● **Work to be completed**:
Check each line of the entries. Copy the ones that contain the string "참고문헌".

● **Records supplied**:

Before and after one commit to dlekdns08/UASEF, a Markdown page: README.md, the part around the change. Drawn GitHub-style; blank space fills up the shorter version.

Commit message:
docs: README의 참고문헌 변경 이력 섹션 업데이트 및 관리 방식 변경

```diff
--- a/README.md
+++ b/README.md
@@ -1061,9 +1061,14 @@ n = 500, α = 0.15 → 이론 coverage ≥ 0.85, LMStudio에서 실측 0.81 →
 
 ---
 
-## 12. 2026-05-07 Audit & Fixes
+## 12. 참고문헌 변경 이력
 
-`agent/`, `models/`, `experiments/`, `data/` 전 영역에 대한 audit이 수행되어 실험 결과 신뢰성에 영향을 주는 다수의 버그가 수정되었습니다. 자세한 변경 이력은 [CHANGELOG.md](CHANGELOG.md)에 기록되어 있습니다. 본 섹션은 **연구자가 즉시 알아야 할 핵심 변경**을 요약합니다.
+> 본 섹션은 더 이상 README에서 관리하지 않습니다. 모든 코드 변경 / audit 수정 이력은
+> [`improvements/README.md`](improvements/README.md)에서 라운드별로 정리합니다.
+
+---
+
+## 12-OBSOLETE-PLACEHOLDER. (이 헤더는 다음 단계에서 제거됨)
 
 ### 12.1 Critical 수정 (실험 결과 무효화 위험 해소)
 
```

● **Your response**:
docs: README의 참고문헌 변경 이력 섹션 업데이트 및 관리 방식 변경
+## 12. 참고문헌 변경 이력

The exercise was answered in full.